# Problem:
What is needed is the number of lines below that contain the word "step", with no other output.

[Stored entries]
------------

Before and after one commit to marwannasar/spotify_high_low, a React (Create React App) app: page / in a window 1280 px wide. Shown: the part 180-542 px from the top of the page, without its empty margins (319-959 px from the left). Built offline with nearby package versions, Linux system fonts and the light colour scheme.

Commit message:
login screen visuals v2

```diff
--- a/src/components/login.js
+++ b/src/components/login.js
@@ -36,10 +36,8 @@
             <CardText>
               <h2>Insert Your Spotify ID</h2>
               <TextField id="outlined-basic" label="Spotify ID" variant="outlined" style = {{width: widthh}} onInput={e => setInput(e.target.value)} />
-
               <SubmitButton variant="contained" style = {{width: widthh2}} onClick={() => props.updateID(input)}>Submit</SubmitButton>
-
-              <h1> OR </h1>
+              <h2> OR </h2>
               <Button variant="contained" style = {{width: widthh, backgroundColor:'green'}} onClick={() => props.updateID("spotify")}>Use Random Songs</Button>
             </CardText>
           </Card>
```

------------

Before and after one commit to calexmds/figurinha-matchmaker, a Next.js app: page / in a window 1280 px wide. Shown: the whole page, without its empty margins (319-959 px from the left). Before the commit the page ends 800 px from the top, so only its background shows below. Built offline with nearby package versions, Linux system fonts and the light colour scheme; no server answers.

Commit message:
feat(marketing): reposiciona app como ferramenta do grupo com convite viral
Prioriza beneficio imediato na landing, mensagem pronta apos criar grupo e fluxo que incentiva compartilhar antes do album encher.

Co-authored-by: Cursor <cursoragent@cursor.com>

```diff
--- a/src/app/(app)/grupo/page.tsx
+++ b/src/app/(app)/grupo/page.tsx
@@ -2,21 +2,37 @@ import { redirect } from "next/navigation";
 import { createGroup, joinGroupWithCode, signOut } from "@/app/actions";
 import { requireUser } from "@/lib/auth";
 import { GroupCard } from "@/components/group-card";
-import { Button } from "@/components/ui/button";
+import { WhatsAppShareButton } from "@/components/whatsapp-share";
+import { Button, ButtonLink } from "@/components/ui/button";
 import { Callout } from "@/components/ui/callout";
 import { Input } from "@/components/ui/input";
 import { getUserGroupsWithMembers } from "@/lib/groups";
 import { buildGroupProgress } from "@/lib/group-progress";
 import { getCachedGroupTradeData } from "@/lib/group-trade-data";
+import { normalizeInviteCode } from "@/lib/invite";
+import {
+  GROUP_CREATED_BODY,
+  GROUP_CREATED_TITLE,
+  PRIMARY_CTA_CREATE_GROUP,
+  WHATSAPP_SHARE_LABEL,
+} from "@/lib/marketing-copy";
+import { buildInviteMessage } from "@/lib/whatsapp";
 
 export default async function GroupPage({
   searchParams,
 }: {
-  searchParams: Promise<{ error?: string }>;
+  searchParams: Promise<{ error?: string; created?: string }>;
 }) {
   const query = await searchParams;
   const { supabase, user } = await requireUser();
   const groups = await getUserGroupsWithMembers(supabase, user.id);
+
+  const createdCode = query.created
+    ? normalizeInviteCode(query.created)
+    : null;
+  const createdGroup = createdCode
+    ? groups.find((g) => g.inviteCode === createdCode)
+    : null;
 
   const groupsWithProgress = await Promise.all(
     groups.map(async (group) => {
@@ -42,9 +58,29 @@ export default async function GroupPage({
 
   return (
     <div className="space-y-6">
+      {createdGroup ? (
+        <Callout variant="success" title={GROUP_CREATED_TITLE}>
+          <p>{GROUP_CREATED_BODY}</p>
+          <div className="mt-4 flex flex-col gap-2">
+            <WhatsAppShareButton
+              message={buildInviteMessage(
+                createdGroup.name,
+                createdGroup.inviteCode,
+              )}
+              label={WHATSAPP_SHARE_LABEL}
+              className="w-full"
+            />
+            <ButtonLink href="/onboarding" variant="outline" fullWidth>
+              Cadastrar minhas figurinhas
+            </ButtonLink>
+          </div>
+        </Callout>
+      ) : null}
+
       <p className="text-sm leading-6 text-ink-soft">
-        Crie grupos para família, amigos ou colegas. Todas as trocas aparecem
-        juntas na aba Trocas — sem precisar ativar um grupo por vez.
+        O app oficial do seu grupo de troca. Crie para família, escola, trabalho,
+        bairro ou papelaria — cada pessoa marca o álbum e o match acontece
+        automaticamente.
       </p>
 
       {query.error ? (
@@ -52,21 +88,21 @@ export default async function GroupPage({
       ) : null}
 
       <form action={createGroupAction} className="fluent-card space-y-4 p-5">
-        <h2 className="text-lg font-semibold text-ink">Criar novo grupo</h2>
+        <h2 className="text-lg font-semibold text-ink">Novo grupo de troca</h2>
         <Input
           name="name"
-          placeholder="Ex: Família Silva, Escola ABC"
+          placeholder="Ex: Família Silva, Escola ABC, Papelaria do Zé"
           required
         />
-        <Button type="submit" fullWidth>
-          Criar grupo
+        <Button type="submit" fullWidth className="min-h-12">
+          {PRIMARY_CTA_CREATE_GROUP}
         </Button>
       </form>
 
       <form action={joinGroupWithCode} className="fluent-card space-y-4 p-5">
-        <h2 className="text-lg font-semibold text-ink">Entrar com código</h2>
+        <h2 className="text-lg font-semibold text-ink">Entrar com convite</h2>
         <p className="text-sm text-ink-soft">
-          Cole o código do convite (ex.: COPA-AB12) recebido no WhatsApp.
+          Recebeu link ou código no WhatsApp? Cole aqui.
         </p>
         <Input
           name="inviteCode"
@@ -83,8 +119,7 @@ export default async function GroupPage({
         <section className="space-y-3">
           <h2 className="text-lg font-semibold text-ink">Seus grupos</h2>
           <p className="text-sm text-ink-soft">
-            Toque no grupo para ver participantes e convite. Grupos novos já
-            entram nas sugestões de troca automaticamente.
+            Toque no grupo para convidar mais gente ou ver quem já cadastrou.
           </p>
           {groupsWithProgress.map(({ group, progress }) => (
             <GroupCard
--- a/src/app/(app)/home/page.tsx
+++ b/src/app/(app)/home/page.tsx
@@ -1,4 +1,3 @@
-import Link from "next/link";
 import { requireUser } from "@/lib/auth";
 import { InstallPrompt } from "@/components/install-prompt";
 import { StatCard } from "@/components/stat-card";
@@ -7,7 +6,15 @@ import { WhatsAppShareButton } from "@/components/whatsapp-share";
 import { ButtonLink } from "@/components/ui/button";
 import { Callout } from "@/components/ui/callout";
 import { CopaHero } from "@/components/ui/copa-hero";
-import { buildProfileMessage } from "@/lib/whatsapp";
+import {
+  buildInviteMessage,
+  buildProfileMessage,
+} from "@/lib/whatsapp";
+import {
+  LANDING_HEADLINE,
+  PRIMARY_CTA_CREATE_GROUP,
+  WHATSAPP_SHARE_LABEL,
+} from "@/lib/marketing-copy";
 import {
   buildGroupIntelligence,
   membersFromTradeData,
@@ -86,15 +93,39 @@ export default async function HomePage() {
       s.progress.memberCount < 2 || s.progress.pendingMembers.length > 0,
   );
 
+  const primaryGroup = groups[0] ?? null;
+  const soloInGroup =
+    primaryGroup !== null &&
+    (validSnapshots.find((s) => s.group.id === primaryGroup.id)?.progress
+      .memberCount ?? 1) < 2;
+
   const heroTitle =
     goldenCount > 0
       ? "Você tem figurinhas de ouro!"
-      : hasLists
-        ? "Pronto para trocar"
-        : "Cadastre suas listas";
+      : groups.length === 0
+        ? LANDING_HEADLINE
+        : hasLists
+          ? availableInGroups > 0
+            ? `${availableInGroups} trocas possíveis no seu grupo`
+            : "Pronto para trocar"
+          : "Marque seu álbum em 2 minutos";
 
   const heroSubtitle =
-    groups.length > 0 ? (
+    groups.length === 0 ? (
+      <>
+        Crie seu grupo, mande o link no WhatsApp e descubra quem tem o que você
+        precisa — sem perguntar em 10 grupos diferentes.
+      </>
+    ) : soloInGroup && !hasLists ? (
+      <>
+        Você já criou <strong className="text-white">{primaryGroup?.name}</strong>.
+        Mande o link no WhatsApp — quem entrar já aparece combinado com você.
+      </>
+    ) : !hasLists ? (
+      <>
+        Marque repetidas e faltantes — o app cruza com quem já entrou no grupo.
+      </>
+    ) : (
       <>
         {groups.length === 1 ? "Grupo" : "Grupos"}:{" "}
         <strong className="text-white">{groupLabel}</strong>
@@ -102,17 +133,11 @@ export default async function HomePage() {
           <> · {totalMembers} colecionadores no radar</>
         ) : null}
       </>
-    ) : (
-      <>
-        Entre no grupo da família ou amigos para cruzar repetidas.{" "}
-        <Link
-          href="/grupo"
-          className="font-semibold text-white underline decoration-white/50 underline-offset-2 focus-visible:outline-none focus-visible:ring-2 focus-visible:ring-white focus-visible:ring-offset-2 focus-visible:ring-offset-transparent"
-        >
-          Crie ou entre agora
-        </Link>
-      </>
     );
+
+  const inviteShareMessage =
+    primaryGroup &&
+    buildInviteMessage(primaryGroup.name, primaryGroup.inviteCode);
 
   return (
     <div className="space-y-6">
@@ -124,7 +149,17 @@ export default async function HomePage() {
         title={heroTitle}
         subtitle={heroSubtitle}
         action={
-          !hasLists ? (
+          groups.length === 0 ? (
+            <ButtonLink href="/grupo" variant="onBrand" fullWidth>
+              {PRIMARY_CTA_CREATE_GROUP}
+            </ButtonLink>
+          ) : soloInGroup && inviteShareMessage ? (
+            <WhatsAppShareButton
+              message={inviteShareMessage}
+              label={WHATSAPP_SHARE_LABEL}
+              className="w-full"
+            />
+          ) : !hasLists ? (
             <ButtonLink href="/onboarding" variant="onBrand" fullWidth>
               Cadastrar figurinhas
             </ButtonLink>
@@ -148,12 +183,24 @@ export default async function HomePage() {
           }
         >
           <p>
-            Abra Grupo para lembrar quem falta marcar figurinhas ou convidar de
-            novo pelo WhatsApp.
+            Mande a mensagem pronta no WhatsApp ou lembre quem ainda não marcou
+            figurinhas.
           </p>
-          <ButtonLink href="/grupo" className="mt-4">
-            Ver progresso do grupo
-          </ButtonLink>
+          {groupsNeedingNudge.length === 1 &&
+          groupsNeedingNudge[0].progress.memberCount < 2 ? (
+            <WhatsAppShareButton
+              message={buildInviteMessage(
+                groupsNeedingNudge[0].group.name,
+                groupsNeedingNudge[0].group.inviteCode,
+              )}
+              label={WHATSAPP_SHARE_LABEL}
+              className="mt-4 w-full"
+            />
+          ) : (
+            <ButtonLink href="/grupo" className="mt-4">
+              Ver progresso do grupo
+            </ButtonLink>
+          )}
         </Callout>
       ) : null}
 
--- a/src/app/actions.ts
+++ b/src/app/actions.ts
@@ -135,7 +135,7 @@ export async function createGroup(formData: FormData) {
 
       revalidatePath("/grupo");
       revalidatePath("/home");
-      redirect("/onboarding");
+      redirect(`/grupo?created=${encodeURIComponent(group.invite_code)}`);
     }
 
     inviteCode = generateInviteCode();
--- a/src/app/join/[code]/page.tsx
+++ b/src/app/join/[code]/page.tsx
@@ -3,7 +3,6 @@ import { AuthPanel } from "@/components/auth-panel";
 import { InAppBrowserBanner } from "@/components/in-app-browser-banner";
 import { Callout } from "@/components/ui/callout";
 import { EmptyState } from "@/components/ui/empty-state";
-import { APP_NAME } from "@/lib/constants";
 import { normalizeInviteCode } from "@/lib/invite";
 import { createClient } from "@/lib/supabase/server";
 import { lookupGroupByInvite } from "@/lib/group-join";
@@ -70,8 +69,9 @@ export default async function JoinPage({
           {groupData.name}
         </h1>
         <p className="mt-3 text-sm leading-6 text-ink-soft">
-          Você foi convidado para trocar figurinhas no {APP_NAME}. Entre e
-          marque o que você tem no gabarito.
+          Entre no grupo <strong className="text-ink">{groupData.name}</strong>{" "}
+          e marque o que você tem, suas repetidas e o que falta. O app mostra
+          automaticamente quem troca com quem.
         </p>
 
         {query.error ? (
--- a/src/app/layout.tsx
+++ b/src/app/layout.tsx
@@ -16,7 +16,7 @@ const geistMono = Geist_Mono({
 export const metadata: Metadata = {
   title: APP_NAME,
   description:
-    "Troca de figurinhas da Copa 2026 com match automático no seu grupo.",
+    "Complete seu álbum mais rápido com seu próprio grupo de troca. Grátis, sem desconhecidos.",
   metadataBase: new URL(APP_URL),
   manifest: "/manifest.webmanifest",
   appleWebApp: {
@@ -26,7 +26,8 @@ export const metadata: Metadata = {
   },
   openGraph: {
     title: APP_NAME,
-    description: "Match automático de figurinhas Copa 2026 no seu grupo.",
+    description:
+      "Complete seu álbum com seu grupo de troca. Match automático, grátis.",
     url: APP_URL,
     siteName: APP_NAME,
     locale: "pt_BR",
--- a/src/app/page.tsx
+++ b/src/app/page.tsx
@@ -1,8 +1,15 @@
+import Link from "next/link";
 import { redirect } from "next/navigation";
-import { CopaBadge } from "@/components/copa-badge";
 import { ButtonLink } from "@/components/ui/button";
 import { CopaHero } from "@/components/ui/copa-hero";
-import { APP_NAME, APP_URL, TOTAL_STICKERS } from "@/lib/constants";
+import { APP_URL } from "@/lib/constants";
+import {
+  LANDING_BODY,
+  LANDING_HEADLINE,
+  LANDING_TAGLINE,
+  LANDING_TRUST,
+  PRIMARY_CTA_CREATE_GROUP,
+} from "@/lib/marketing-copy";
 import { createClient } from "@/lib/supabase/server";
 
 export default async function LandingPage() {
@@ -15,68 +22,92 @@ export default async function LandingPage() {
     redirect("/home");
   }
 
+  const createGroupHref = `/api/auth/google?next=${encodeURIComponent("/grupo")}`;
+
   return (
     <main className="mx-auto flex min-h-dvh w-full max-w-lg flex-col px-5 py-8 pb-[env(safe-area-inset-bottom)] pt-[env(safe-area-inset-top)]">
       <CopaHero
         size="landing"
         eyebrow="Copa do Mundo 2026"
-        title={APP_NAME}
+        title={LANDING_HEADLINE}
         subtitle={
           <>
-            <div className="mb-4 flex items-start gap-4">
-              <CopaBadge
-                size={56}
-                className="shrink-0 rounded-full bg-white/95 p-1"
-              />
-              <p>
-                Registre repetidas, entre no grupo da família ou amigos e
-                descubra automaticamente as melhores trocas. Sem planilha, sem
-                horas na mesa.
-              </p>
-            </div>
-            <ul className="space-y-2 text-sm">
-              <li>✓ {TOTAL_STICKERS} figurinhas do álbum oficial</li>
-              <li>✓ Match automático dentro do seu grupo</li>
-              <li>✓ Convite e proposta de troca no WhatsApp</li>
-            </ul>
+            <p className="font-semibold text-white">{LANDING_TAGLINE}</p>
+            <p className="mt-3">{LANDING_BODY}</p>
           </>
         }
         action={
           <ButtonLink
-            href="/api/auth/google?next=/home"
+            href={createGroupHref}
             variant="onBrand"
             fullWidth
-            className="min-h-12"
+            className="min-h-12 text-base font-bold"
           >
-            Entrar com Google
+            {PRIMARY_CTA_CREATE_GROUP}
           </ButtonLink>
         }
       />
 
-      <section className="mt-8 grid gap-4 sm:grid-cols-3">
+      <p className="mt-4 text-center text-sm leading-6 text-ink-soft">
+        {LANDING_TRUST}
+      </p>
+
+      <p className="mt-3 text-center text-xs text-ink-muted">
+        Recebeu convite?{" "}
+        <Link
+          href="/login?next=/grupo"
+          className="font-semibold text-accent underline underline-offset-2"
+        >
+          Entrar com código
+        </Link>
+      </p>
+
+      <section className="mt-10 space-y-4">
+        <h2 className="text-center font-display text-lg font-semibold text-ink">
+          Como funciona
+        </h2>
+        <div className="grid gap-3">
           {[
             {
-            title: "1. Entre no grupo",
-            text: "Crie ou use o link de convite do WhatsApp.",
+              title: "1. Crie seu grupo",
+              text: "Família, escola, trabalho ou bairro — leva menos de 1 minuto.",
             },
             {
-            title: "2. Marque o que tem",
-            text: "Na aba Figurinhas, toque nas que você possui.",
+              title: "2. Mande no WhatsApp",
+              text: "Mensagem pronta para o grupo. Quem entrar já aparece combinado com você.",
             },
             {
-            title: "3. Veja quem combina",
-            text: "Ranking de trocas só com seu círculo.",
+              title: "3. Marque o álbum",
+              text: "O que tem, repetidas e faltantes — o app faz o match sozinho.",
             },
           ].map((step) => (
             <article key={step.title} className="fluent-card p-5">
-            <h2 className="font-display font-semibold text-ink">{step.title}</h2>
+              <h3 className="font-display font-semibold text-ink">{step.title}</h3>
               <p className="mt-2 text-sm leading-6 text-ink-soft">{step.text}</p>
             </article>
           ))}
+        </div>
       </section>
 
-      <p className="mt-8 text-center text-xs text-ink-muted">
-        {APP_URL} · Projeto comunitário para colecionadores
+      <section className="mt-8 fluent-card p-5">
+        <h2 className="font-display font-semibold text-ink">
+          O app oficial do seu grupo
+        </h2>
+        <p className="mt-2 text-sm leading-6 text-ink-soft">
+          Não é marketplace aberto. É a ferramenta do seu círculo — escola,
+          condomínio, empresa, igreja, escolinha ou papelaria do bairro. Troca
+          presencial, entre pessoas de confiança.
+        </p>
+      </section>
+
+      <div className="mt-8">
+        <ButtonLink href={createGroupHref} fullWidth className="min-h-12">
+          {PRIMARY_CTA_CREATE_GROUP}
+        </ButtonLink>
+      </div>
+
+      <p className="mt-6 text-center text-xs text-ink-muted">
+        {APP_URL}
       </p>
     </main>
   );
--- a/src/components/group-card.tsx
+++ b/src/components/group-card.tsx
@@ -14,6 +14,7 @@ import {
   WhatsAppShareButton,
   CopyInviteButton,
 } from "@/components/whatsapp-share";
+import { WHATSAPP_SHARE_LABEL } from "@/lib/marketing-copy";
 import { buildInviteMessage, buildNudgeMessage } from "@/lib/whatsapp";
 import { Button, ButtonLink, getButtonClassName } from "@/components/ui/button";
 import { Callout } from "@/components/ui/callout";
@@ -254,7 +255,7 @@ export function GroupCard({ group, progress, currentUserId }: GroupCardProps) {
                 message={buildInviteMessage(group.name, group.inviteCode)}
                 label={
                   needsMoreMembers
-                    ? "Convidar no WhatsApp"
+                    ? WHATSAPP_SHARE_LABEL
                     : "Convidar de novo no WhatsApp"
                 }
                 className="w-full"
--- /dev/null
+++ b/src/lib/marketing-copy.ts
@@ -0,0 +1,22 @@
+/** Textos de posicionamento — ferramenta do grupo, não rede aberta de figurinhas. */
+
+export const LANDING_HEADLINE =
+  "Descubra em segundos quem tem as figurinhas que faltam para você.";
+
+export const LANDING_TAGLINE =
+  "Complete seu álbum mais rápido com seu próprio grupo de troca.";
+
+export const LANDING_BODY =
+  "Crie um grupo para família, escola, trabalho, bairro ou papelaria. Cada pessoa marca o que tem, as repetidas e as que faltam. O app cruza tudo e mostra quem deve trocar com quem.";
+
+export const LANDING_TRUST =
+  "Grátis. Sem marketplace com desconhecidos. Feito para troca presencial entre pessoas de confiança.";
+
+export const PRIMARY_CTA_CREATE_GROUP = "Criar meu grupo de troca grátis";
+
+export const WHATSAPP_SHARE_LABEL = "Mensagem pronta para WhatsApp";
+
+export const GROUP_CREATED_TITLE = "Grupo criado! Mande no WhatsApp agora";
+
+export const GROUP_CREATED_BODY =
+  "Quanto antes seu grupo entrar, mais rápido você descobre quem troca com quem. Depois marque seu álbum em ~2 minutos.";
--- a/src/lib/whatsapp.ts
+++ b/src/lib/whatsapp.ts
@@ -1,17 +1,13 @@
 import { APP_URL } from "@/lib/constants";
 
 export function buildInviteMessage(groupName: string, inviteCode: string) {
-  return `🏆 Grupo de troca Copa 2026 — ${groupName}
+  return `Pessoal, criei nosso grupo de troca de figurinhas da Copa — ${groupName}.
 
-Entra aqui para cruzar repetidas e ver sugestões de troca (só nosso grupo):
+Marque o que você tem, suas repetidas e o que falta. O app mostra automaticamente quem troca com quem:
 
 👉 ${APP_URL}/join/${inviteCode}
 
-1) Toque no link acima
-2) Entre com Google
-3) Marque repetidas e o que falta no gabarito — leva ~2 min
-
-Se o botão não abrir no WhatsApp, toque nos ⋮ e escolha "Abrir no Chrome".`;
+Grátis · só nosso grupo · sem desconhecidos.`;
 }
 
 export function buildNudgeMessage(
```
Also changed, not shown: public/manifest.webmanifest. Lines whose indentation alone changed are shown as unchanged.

------------

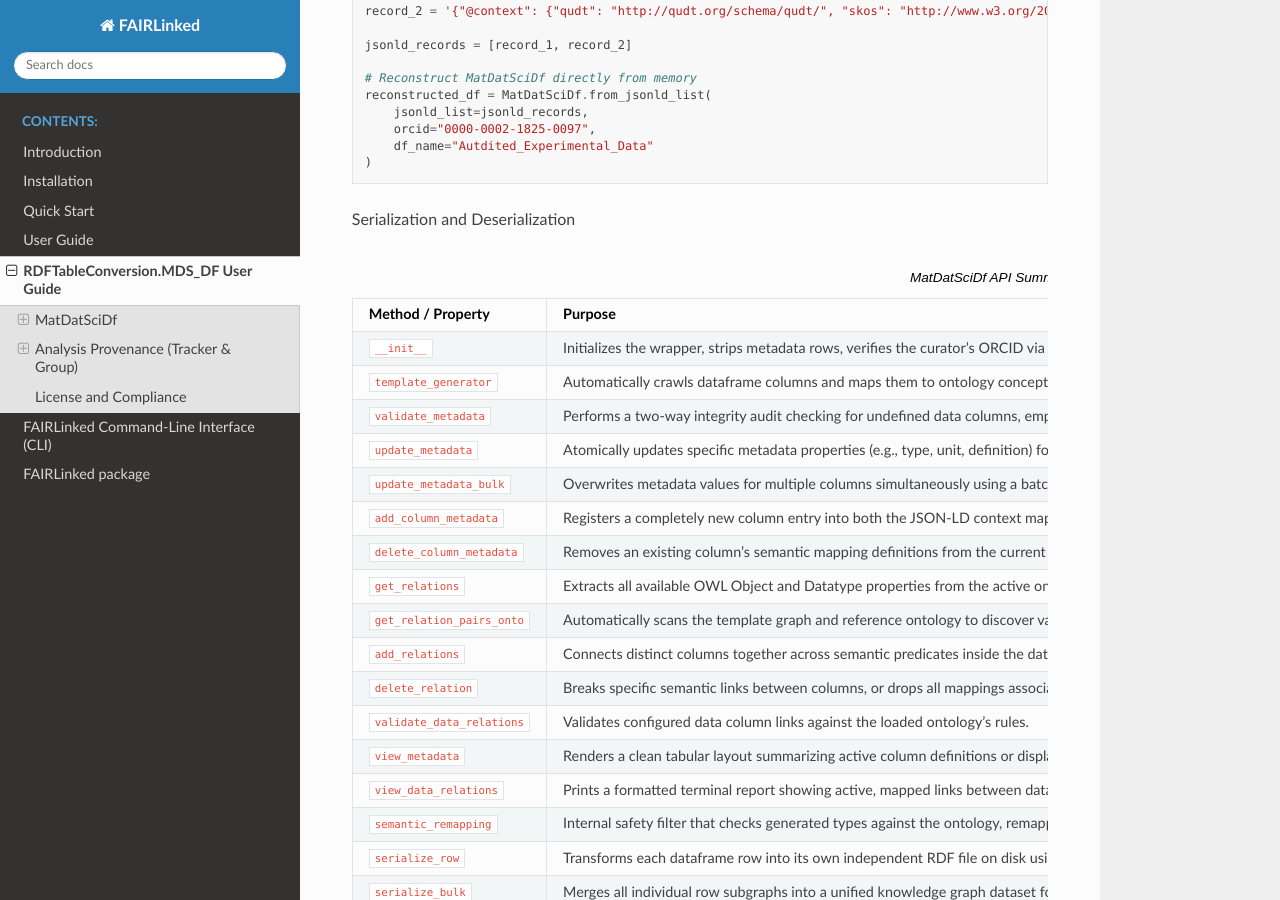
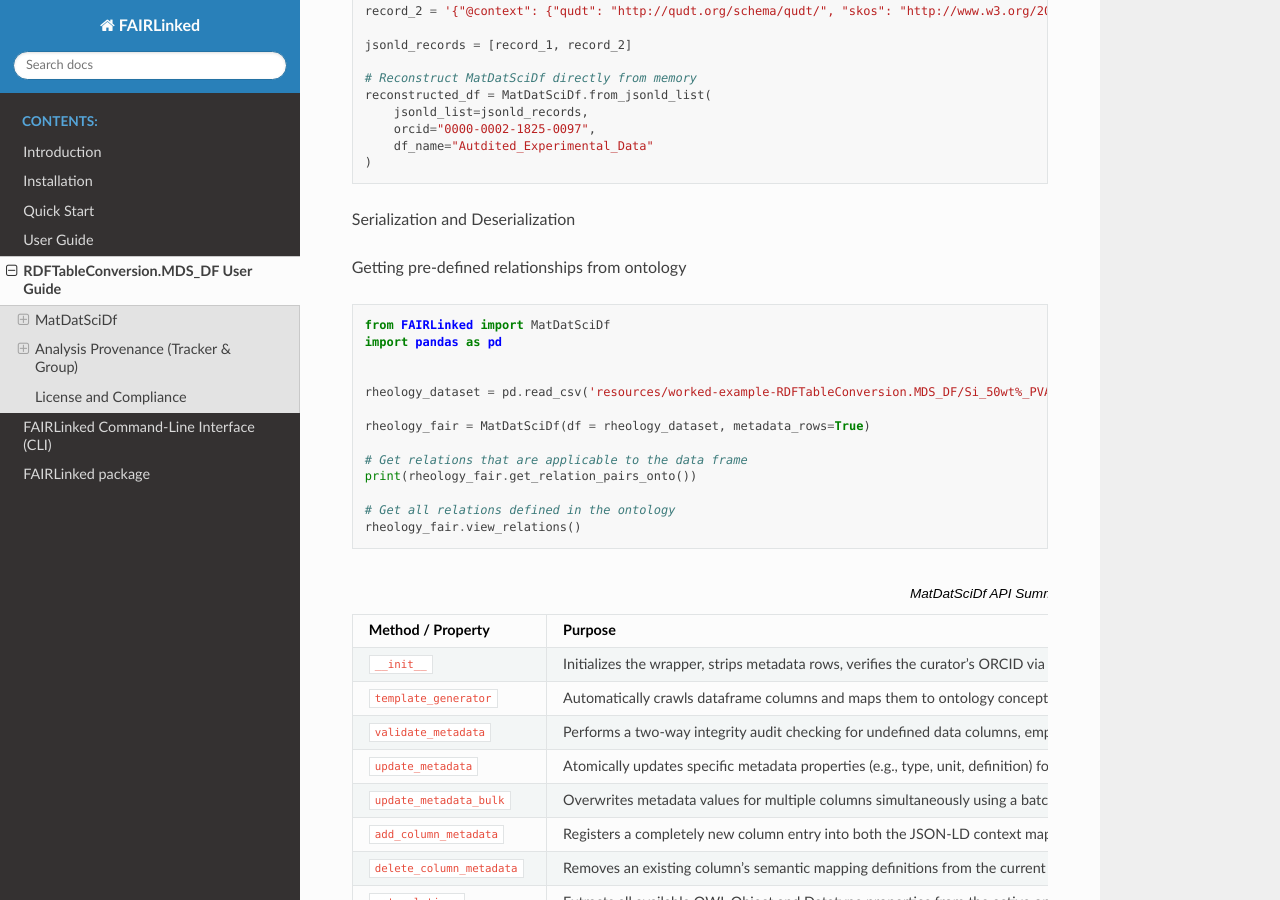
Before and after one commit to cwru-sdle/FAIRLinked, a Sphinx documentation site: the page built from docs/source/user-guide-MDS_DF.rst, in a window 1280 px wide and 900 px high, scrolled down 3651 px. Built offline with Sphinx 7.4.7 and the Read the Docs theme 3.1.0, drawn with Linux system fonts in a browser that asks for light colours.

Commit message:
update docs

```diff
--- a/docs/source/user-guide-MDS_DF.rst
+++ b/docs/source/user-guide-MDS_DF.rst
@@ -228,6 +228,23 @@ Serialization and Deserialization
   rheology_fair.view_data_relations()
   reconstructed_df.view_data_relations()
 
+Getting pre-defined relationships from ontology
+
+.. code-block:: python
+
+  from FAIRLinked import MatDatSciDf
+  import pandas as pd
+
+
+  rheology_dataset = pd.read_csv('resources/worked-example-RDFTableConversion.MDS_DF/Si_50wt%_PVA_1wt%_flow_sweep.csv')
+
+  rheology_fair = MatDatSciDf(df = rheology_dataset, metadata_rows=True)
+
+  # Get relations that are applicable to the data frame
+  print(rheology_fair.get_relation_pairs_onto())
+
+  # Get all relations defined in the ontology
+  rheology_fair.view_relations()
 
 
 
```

------------

# Result of the task:
5